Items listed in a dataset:
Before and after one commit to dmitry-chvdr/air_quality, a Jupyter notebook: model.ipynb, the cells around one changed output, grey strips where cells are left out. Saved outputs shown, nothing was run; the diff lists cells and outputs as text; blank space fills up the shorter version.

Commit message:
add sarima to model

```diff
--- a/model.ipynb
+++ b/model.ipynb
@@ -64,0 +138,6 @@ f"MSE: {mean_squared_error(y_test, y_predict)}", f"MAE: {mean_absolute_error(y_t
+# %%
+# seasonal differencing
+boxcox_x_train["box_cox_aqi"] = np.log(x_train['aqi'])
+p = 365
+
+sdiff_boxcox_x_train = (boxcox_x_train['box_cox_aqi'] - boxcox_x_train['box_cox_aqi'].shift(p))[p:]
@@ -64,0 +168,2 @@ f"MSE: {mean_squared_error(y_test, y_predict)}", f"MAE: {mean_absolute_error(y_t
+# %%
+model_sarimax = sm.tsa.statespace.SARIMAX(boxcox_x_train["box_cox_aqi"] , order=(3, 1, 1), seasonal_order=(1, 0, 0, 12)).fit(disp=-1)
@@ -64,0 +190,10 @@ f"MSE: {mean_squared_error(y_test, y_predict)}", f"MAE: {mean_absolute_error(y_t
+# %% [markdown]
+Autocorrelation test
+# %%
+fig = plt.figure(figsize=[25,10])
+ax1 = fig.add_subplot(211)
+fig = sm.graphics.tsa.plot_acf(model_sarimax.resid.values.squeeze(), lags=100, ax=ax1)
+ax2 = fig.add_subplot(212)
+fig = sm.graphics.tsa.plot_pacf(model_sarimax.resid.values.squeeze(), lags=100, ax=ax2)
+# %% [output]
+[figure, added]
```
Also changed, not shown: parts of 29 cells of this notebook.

### Task statement
Without any change, reproduce the data in full.

### Task output
Before and after one commit to dmitry-chvdr/air_quality, a Jupyter notebook: model.ipynb, the cells around one changed output, grey strips where cells are left out. Saved outputs shown, nothing was run; the diff lists cells and outputs as text; blank space fills up the shorter version.

Commit message:
add sarima to model

```diff
--- a/model.ipynb
+++ b/model.ipynb
@@ -64,0 +138,6 @@ f"MSE: {mean_squared_error(y_test, y_predict)}", f"MAE: {mean_absolute_error(y_t
+# %%
+# seasonal differencing
+boxcox_x_train["box_cox_aqi"] = np.log(x_train['aqi'])
+p = 365
+
+sdiff_boxcox_x_train = (boxcox_x_train['box_cox_aqi'] - boxcox_x_train['box_cox_aqi'].shift(p))[p:]
@@ -64,0 +168,2 @@ f"MSE: {mean_squared_error(y_test, y_predict)}", f"MAE: {mean_absolute_error(y_t
+# %%
+model_sarimax = sm.tsa.statespace.SARIMAX(boxcox_x_train["box_cox_aqi"] , order=(3, 1, 1), seasonal_order=(1, 0, 0, 12)).fit(disp=-1)
@@ -64,0 +190,10 @@ f"MSE: {mean_squared_error(y_test, y_predict)}", f"MAE: {mean_absolute_error(y_t
+# %% [markdown]
+Autocorrelation test
+# %%
+fig = plt.figure(figsize=[25,10])
+ax1 = fig.add_subplot(211)
+fig = sm.graphics.tsa.plot_acf(model_sarimax.resid.values.squeeze(), lags=100, ax=ax1)
+ax2 = fig.add_subplot(212)
+fig = sm.graphics.tsa.plot_pacf(model_sarimax.resid.values.squeeze(), lags=100, ax=ax2)
+# %% [output]
+[figure, added]
```
Also changed, not shown: parts of 29 cells of this notebook.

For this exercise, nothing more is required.